Maggie Baumann, M.A.: Most of us are familiar with the term "eating disorder." We are exposed to eating disorders, such as anorexia and bulimia, every day in the magazines we read, TV shows we watch, and sometimes from personal relationships we experience.
What many of us may not be familiar with is the term "disordered eating." According to the National Eating Disorder Association (NEDA), disordered eating is a catchall phrase that describes a person who exhibits negative attitudes about body size, weight, and food that lead to obsessively rigid eating and exercise routines. The attitudes and behaviors are so practiced, the person's health and well-being can be significantly compromised.
Check These Warning Signs to See if You Are a Disordered Eater
• Do you obsessively count calories and fat grams?
• Do you skip meals regularly?
• Do you repeatedly weigh yourself and fixate on the number on the scale?
• Do you adhere to extreme dieting at times?
• Do you experience out-of-control feelings when you eat?
• Do you fear weight gain?
• Do you eat the same foods?
• Do you banish certain food groups?
• Do you secretively binge eat?
• Do you abuse laxatives or diuretics?
• Do you exercise not out of enjoyment, but out of necessity to lose or control weight?
• Do you feel guilty or ashamed after you eat?
If you answered yes to any of the warning signs listed above, you may be dealing with disordered eating. And if you answered yes, know that you are not alone.
According to a 2008 survey conducted by Self Magazine, in partnership with the University of North Carolina at Chapel Hill, nearly two-thirds (65%) of young American women report disordered eating behaviors, and 10% report diagnosed symptoms of eating disorders such as anorexia, bulimia, or binge eating disorder. These findings came from an online poll of more than 4,000 women between the ages of 25 and 45.
Risk Factors to Developing Disordered Eating
• Dieting lifestyle
• Low self-esteem
• Fear of fat
• Weight concerns
• Body dissatisfaction
• Coming from a family where a parent was critical of your body
• Being heavier than average
Disordered eaters are often using food to compensate for managing emotions, from happiness and boredom to sadness and anxiety. The psychological and physical distress can take a toll by decreasing the quality of life of a disordered eater.
Although disordered eating is not a clinically diagnosed illness, like anorexia or bulimia, it can easily turn into a life-threatening eating disorder where functioning in your personal and professional life becomes completely unmanageable.
Catch it Before You Fall Into a Full-Blown Eating Disorder
Eating disorders are serious mental illnesses and can be fatal. An eating disorder is not a choice or passing fad. Anyone can be affected: males and females of all ages. They are complex diseases that are influenced by psychological, social, environmental, and genetic factors. The good news is that eating disorders, as well as disordered eating, are treatable.
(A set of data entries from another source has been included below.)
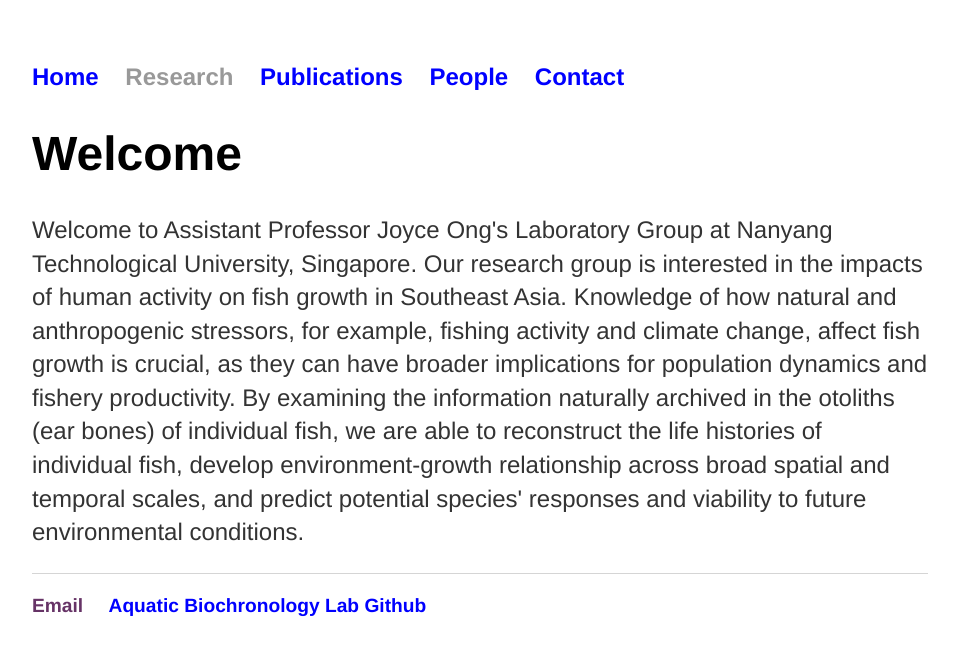
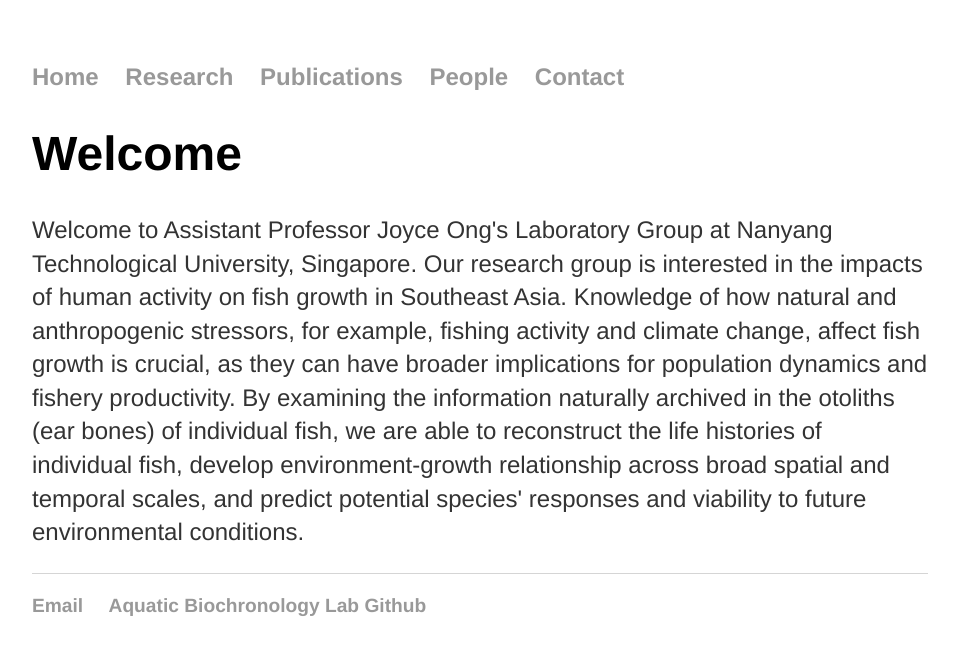
Before and after one commit to Aquatic-Biochronology-Lab/Aquatic-Biochronology-Lab.github.io, a Jekyll site: the page built from index.html, in a window 1280 px wide. Shown: the top 655 px of the page, without its empty margins (160-1119 px from the left). Built offline with Jekyll 4.4.1, drawn with Linux system fonts in a browser that asks for light colours.

Commit message:
Update main.css

```diff
--- a/css/main.css
+++ b/css/main.css
@@ -19,17 +19,15 @@ nav ul li, footer ul li {
 
 a {
     text-decoration: none;
-    color: blue;
+    color: #999;
 }
 
 a:hover {
     text-decoration: underline;
-    color: darkblue;
 }
 
 a:visited {
     text-decoration: none;
-    color: #663366;
 }
 
 
@@ -91,7 +89,7 @@ goomapalign {
 
 /* Dropdown button structure */
 .dropbtn {
-    background-color: white;
+    background-color: transparent;
     text-decoration: none;
     border: none;
     font-family:'Helvetica', 'Arial', 'Sans-Serif';
@@ -100,7 +98,7 @@ goomapalign {
 }
 
 .dropbtn a:hover {
-    background-color: white;
+    background-color: transparent;
     text-decoration: none;
     border: none;
     font-family:'Helvetica', 'Arial', 'Sans-Serif';
```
Get Help if You're Struggling
It doesn't matter if you are struggling with a diagnosed eating disorder or disordered eating -- anyone affected by eating behaviors that are unhealthy and irregular should seek help.
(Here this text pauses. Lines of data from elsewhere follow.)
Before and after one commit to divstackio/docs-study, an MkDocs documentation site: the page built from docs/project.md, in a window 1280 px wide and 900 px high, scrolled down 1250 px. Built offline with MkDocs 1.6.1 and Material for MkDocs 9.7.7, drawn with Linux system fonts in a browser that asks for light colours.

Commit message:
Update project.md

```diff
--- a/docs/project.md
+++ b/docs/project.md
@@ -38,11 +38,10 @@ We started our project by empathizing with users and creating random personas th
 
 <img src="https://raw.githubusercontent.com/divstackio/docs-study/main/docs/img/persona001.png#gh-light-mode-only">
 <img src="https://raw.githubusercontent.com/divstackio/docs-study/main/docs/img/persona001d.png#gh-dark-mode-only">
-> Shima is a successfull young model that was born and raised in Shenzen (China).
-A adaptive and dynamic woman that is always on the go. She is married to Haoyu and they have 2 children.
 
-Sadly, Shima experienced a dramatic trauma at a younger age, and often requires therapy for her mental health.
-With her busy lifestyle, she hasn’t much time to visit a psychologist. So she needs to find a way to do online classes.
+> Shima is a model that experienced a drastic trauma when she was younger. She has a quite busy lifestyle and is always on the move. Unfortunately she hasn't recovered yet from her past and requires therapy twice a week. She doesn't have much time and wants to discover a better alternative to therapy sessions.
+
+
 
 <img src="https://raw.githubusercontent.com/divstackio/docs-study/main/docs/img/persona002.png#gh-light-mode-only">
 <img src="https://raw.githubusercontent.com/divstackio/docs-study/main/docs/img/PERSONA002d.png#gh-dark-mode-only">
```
Talk about your problem with someone you trust, perhaps your medical doctor, a nutritionist, or a therapist who specializes in treating disordered eating.
To find a specialist in your area, log onto the NEDA website and click on "Get Help Today."
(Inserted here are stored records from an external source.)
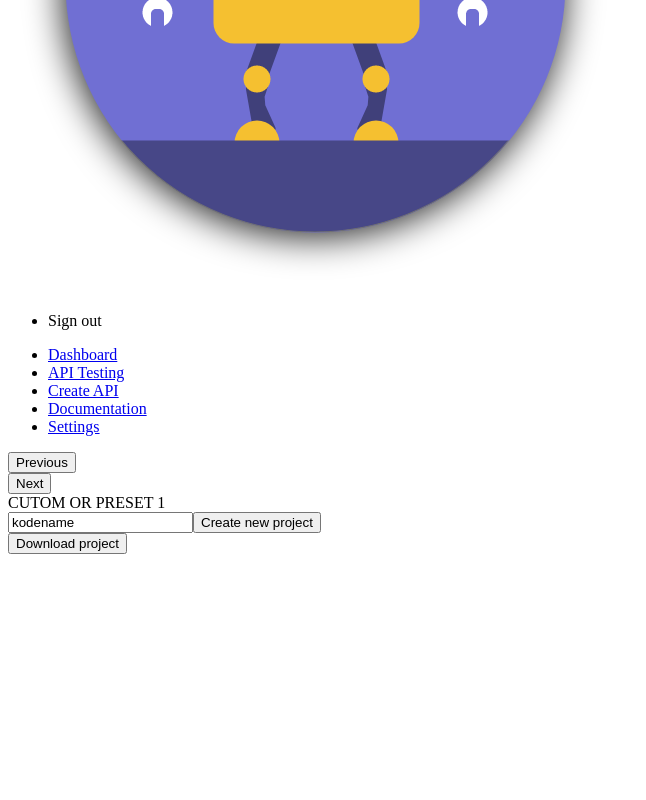
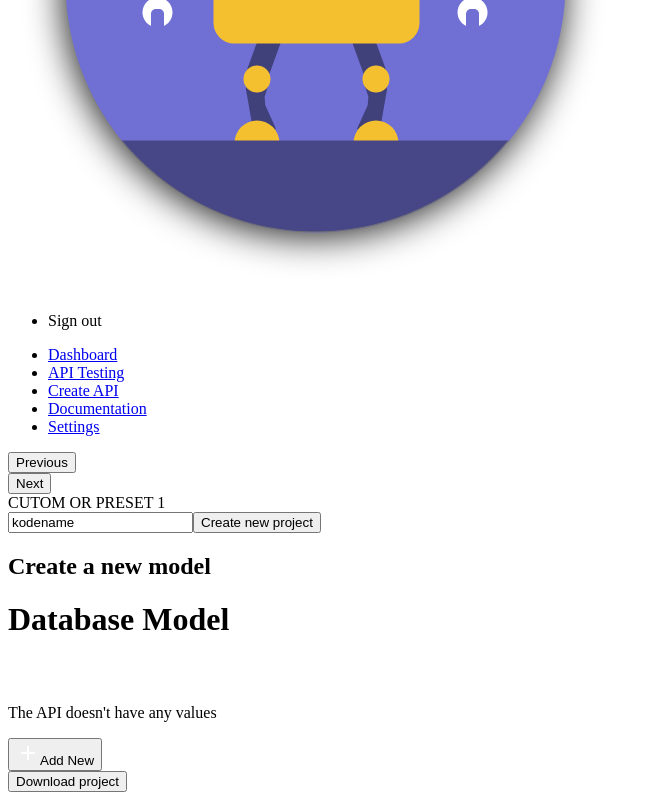
Before and after one commit to khattakdev/kodeman, a Next.js app in the folder frontend/: page /create in a window 1280 px wide. Shown: the part 327-1127 px from the top of the page, without its empty margins (0-646 px from the left). Before the commit the page ends 889 px from the top, so only its background shows below. Built offline with nearby package versions, Linux system fonts and the light colour scheme.

Commit message:
add multiple models

```diff
--- /dev/null
+++ b/frontend/components/api_models/model.js
@@ -0,0 +1,153 @@
+import React from 'react';
+
+const APIModel = (props) => {
+  const { id, apiModel, setAPIModel } = props;
+
+  const key = id;
+
+  function deleteModel() {
+    const currentAPIModel = [...apiModel].filter((_, index) => index !== key);
+
+    setAPIModel(currentAPIModel);
+  }
+
+  function addNewModelObject() {
+    const currentAPIModel = [...apiModel];
+    currentAPIModel[key] = [
+      ...currentAPIModel[key],
+      {
+        name: '',
+        type: 'string',
+        required: false,
+        defaultValue: '',
+      },
+    ];
+
+    setAPIModel(currentAPIModel);
+  }
+
+  function deleteModelObject(index) {
+    const currentAPIModel = [...apiModel];
+    console.log(currentAPIModel);
+    currentAPIModel[key] = [...apiModel][key].filter(
+      (_, paramIndex) => paramIndex !== index
+    );
+
+    console.log(currentAPIModel);
+    setAPIModel(currentAPIModel);
+  }
+  return (
+    <div>
+      <div className="flex flex-row justify-between">
+        <h1 className="text-gray-500 px-4 flex content-start">
+          Database Model
+        </h1>
+        <div className="flex justify-self-end">
+          <img
+            src="delete-icon.svg"
+            alt="delete"
+            className="m-2 mx-4 h-6 w-6 cursor-pointer"
+            onClick={deleteModel}
+          />
+
+          <img
+            onClick={() => addNewModelObject()}
+            src="add.svg"
+            alt="delete"
+            className="m-2 mx-4 h-6 w-6 cursor-pointer"
+          />
+        </div>
+      </div>
+      <div className="flex border bg-gray-800 border-gray-600 m-4 p-4 max-h-56 overflow-y-auto">
+        <div className="content-center flex w-full  items-center flex-col  self-center ">
+          {apiModel[key].length === 0 ? (
+            <p className="flex text-gray-500 text-center">
+              {"The API doesn't have any values"}
+            </p>
+          ) : (
+            apiModel[key].map((param, index) => (
+              <div key={index} className="flex flex-row w-full">
+                <input
+                  className="m-2 p-2 w-2/4 bg-gray-800 text-gray-300 border border-gray-600 "
+                  type="Name"
+                  placeholder="Property name"
+                  value={apiModel[key][index].name}
+                  onChange={(e) => {
+                    const currentValue = e.target.value;
+                    const currentAPIModels = [...apiModel[key]];
+                    currentAPIModels[index].name = currentValue;
+                    setAPIModel(currentAPIModels);
+                  }}
+                />
+
+                <input
+                  className="m-2 p-2 w-2/4 bg-gray-800 text-gray-300 border border-gray-600 "
+                  type="Name"
+                  placeholder="Default Value name"
+                  value={apiModel[key][index].defaultValue}
+                  onChange={(e) => {
+                    const currentValue = e.target.value;
+                    const currentAPIModels = [...apiModel];
+                    currentAPIModels[index].defaultValue = currentValue;
+                    setAPIModel(currentAPIModels);
+                  }}
+                />
+
+                <select
+                  onChange={(e) => {
+                    const currentParameter = e.target.value;
+                    const currentQueryParams = [...apiModel[key]];
+                    currentQueryParams[index].required = currentParameter;
+                    setAPIModel(currentQueryParams);
+                  }}
+                  placeholder="Required"
+                  className="border-blue-400 border bg-blue-700 text-white m-2 ml-2 my-2 px-4 py-2 rounded-sm hover:bg-blue-600"
+                >
+                  <option value="false">False</option>
+                  <option value="true">True</option>
+                </select>
+                <select
+                  onChange={(e) => {
+                    const currentParameter = e.target.value;
+                    const currentQueryParams = [...apiModel[key]];
+                    currentQueryParams[index].placement = currentParameter;
+                    setAPIModel(currentQueryParams);
+                  }}
+                  placeholder="Required"
+                  className="border-blue-400 border bg-blue-700 text-white m-2 ml-2 my-2 px-4 py-2 rounded-sm hover:bg-blue-600"
+                >
+                  <option value="string" defaultValue={true}>
+                    String
+                  </option>
+                  <option value="int">Integer</option>
+                  <option value="boolean">Boolean</option>
+                  <option value="date">Date</option>
+                </select>
+                <div className="p-2">
+                  <img
+                    src="delete-icon.svg"
+                    alt="delete"
+                    className="border border-gray-600 m-2 h-8 w-8 cursor-pointer"
+                    onClick={() => deleteModelObject(index)}
+                  />
+                </div>
+              </div>
+            ))
+          )}
+          {apiModel[key].length === 0 ? (
+            <button
+              onClick={() => addNewModelObject()}
+              className="rounded-sm flex my-4 flex-row border p-2 hover:bg-gray-600 bg-gray-700 text-white"
+            >
+              <img src="add.svg" className="cursor-pointer " />
+              Add New
+            </button>
+          ) : (
+            ''
+          )}
+        </div>
+      </div>
+    </div>
+  );
+};
+export default APIModel;
--- a/frontend/pages/create.js
+++ b/frontend/pages/create.js
@@ -3,16 +3,25 @@ import Layout from '../components/Layout';
 import Button from '../components/Layout/Button';
 import DatabaseValues from '../components/DatabaseValues';
 import APICreation from '../components/api_creation';
+import APIModels from '../components/api_models/model';
 import axios from '../axios';
 
 function createAPI() {
   const [option, setOption] = useState(1);
+  const [models, setAPIModels] = useState([[]]);
   const [_API, _setAPI] = useState([]);
   const [apiMethod, setApiMethod] = useState('get');
   const [dbValue, setDbValues] = useState([]);
   const [apiUrl, setApiUrl] = useState('');
   const [projectName, setProjectName] = useState('kodename');
   const [responseMessage, setResponseMessage] = useState('');
+
+  const addNewModel = () => {
+    const updatedAPIModel = [...models];
+    updatedAPIModel.push([]);
+
+    setAPIModels(updatedAPIModel);
+  };
   return (
     // @TODO: Create Models
     <Layout>
@@ -55,6 +64,7 @@ function createAPI() {
 
         */}
         {option === 1 && (
+          <>
             <div>
               <input
                 name="Api-URL"
@@ -78,6 +88,21 @@ function createAPI() {
                 Create new project
               </Button>
             </div>
+            <div>
+              <h2 onClick={addNewModel}>Create a new model</h2>
+              {models.map((model, index) => (
+                // <h2 key={index}>{index}</h2>
+                <APIModels
+                  key={index}
+                  id={index}
+                  apiModel={models}
+                  setAPIModel={setAPIModels}
+                />
+              ))}
+              {/* <APIModels id={2} apiModel={models} setAPIModel={setAPIModels} />
+              <APIModels id={3} apiModel={models} setAPIModel={setAPIModels} /> */}
+            </div>
+          </>
         )}
         {option === 2 && (
           <div className="flex flex-row flex-wrap">
```
Also changed, not shown: frontend/components/api_models/index.js (added, +30 -0 lines). Lines whose indentation alone changed are shown as unchanged.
Post Your Comment
If you are a disordered eater, how did you fall into the pattern, and what fears keep you from letting go of this unhealthy attitude towards your body and food?
|Maggie Baumann, M.A., is a marriage family therapist intern working as a counselor in a private practice in Newport Beach as well as at The Victorian in Newport Beach, a residential treatment facility providing care to women struggling with eating disorders, addictions and body image. Maggie has written for various publications and appeared on national television promoting eating disorder awareness and prevention. She also facilitates two eating disorder support groups in Orange County, one in Newport Beach and the other in Laguna Beach. You can reach Maggie by email or visit her website at MaggieBaumann.com.|